Although there are many varieties of savory, the only ones you’re likely to locate in the US are summer (annual) and winter (perennial) savory. The summer variety is a little less pungent and is sometimes described as tasting similar to thyme or marjoram, but has historically been used much like we use mint or parsley.
Savory is not terribly popular today in America. However, this herb was used extensively by the Romans, primarily in vinegars and sauces. It was also very popular in Shakespeare’s day and was even mentioned in The Winter’s Tale. Virgil considered it to be one of the most fragrant herbs, and it was commonly planted around bee-hives to obtain a tasty honey.
Summer savory was one of the herbs English settlers brought with them to America to remind them of home, but for some reason it never gained that much popularity in the States. Still, you can sometimes find it at better nurseries and grocery stores. Savory is also easy to grow from seed, or so they say.
Summer savory is mentioned in one of my favorite herbal books, The Modern Herbal (©1931), by Mrs. M. Grieve: “Savory has aromatic and carminative properties, and though chiefly used as a culinary herb, it may be added to medicines for its aromatic and warming qualities. It was formerly deemed a sovereign remedy for the colic and a cure for flatulence, on this account, and was also considered a good expectorant.”
Culpepper tells us, “It expels tough phlegm from the chest and lungs.”
Both the old authorities and modern gardeners agree that a sprig of any of the savory varieties rubbed on wasp and bee stings gives instant relief.
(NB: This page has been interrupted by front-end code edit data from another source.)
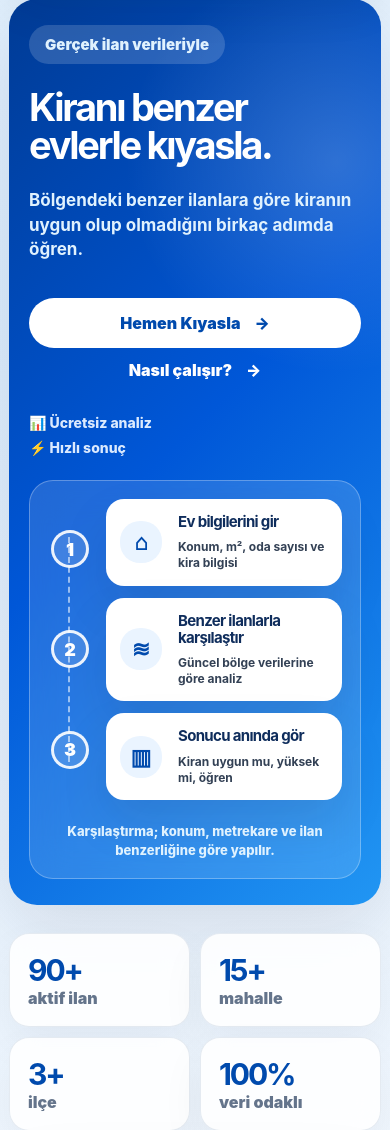
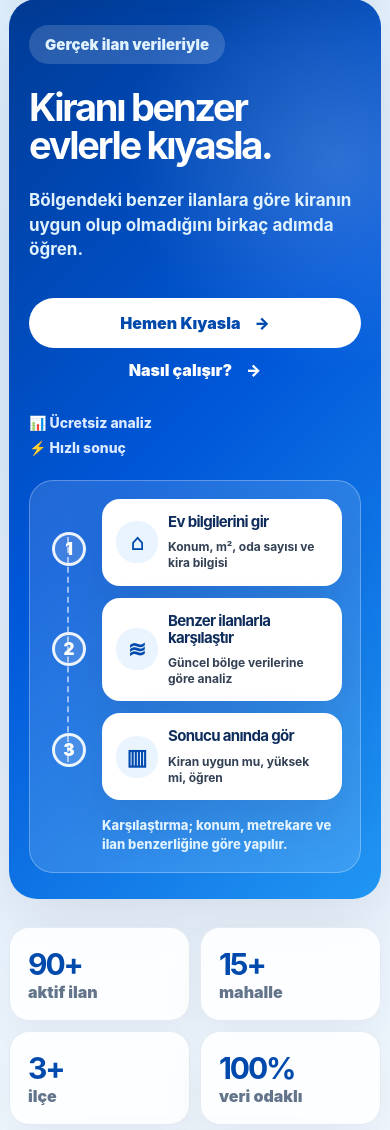
Before and after one commit to suedaunal/rent-price-dss, a Flask app: page / in a window 390 px wide. Shown: the part 87-1217 px from the top of the page. Run offline with Flask 3, Linux system fonts and the light colour scheme; data that the repository does not hold is empty; some libraries are stand-ins or nearby versions.

Commit message:
Fix mobile hero step layout

```diff
--- a/static/style.css
+++ b/static/style.css
@@ -1577,8 +1577,8 @@ button {
     min-height: auto;
     padding: 18px;
     display: grid;
-    grid-template-columns: 44px 1fr;
-    gap: 14px;
+    grid-template-columns: 42px minmax(0, 1fr);
+    gap: 12px;
     align-items: stretch;
     border-radius: 24px;
 }
@@ -1598,26 +1598,29 @@ button {
 }
 
 .process-line span {
-    width: 38px;
-    height: 38px;
-    font-size: 18px;
+    width: 34px;
+    height: 34px;
+    font-size: 17px;
 }
 
 .process-cards {
     grid-column: 2;
     width: 100%;
+    min-width: 0;
     display: grid;
     gap: 12px;
 }
 
 .process-card {
     width: 100%;
+    min-width: 0;
     min-height: auto;
     display: grid;
-    grid-template-columns: 46px 1fr;
-    gap: 12px;
+    grid-template-columns: 42px minmax(0, 1fr);
+    gap: 10px;
     padding: 14px;
     border-radius: 18px;
+    box-sizing: border-box;
 }
 
 .process-icon {
@@ -1637,9 +1640,10 @@ button {
 }
 
 .process-note {
-    grid-column: 1 / -1;
-    margin-top: 8px;
-    text-align: center;
+    grid-column: 2;
+    width: 100%;
+    margin-top: 4px;
+    text-align: left;
     font-size: 13px !important;
     line-height: 1.4;
 }
```
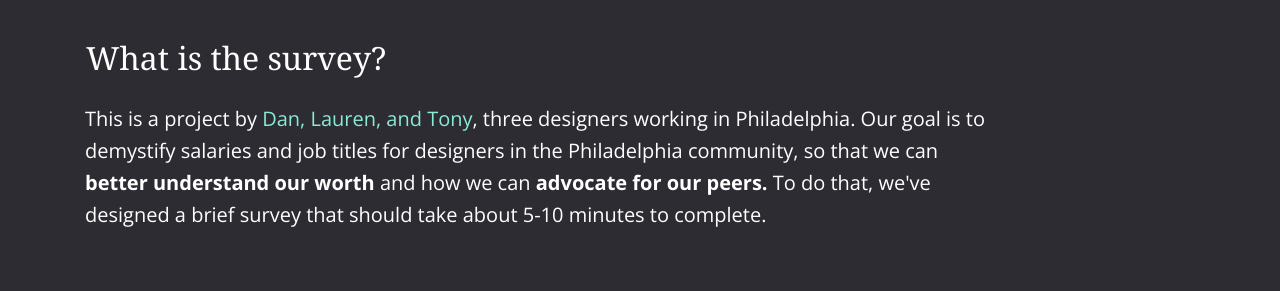
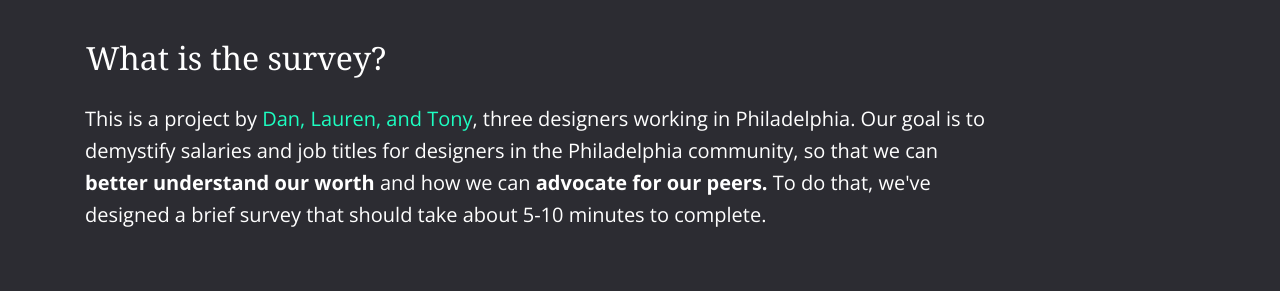
Before and after one commit to laurenhallden/designer-survey, a Jekyll site: the page built from index.md, in a window 1280 px wide. Shown: the part 660-951 px from the top of the page. Built offline with Jekyll 4.4.1, drawn with Linux system fonts in a browser that asks for light colours; nearby versions of some CDN libraries; comment, search, counter and statistics services are not loaded.

Commit message:
changing link colors

```diff
--- a/sass/_components.scss
+++ b/sass/_components.scss
@@ -140,10 +140,10 @@
 	}
 
 	a {
-		color: $green !important;
+		color: $teal !important;
 
 		&:active {
-			color: darken($green, 15%) !important;
+			color: darken($teal, 15%) !important;
 		}
 	}
 }
--- a/stylesheets/screen.css
+++ b/stylesheets/screen.css
@@ -676,11 +676,11 @@ section + .bg-light {
 }
 /* line 142, ../sass/_components.scss */
 .card a {
-  color: #89EBD7 !important;
+  color: #1DFEC1 !important;
 }
 /* line 145, ../sass/_components.scss */
 .card a:active {
-  color: #48e0c1 !important;
+  color: #01ce96 !important;
 }
 
 /* line 151, ../sass/_components.scss */
```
I wish I had know that the other day when a hornet stung me on the back! 🙁
So, plant some savory and give it a try in any of your recipes that call for thyme, marjoram, parsley, or mint, or check out my recipe that calls for savory, Green Beans and Potatoes with Savory.
Finally. keep some savory handy if you have a wasp nest you’re planning to remove, and to use during the cold and flu season!
Copyright © by Bobbi Mullins, originally published December 6, 2012